▶ **WHAT YOU HAVE TO DO**: If a line of the records contains the word "figure", list it.
━━━━━ PROVIDED ENTRIES
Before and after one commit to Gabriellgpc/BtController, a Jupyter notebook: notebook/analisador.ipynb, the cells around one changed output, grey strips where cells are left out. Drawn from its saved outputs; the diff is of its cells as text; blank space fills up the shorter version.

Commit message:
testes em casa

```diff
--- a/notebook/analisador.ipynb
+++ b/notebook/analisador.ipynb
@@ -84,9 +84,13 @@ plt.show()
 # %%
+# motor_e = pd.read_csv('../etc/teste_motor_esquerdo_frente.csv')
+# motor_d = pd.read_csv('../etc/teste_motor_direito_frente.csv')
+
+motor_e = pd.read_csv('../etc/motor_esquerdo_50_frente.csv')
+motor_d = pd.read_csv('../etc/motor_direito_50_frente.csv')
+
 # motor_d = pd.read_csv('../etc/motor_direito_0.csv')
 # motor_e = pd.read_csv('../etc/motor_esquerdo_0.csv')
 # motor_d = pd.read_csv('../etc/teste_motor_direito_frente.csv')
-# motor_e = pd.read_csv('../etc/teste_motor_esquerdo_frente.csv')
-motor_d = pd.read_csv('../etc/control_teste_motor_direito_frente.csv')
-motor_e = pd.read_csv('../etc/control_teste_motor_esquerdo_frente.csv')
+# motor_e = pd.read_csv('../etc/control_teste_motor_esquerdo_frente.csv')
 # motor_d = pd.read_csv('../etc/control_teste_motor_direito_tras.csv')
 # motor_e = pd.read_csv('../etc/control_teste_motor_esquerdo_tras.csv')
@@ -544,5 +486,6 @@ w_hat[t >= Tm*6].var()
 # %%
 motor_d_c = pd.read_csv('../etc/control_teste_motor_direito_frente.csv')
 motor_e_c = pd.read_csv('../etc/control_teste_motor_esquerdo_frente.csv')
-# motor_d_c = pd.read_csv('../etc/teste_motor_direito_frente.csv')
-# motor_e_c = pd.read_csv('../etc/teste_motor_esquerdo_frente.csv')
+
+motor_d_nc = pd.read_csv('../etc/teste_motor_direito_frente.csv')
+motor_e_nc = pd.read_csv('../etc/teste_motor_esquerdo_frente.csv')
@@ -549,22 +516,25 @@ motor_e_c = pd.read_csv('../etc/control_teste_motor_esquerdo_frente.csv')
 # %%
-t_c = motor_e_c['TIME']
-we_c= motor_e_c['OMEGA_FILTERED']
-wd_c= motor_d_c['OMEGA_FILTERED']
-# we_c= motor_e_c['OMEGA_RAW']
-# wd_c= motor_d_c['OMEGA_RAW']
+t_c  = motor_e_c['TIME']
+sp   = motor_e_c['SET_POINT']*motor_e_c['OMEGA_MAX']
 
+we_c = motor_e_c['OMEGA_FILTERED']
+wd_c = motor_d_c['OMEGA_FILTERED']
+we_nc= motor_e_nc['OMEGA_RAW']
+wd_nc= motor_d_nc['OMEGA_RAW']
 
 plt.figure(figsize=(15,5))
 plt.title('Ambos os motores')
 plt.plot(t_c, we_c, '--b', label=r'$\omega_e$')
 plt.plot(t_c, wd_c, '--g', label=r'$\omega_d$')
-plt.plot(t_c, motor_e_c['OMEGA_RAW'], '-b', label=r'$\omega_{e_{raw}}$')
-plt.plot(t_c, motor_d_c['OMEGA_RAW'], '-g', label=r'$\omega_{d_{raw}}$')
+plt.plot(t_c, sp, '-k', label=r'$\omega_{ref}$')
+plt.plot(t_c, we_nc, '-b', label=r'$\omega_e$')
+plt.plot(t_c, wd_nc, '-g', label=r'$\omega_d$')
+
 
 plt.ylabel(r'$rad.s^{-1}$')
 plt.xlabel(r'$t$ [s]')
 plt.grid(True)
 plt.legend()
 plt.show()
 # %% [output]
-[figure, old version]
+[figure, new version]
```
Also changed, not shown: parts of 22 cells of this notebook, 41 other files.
━━━━━━━━━━
▶ **WRITTEN RESPONSE**:
 plt.figure(figsize=(15,5))
-[figure, old version]
+[figure, new version]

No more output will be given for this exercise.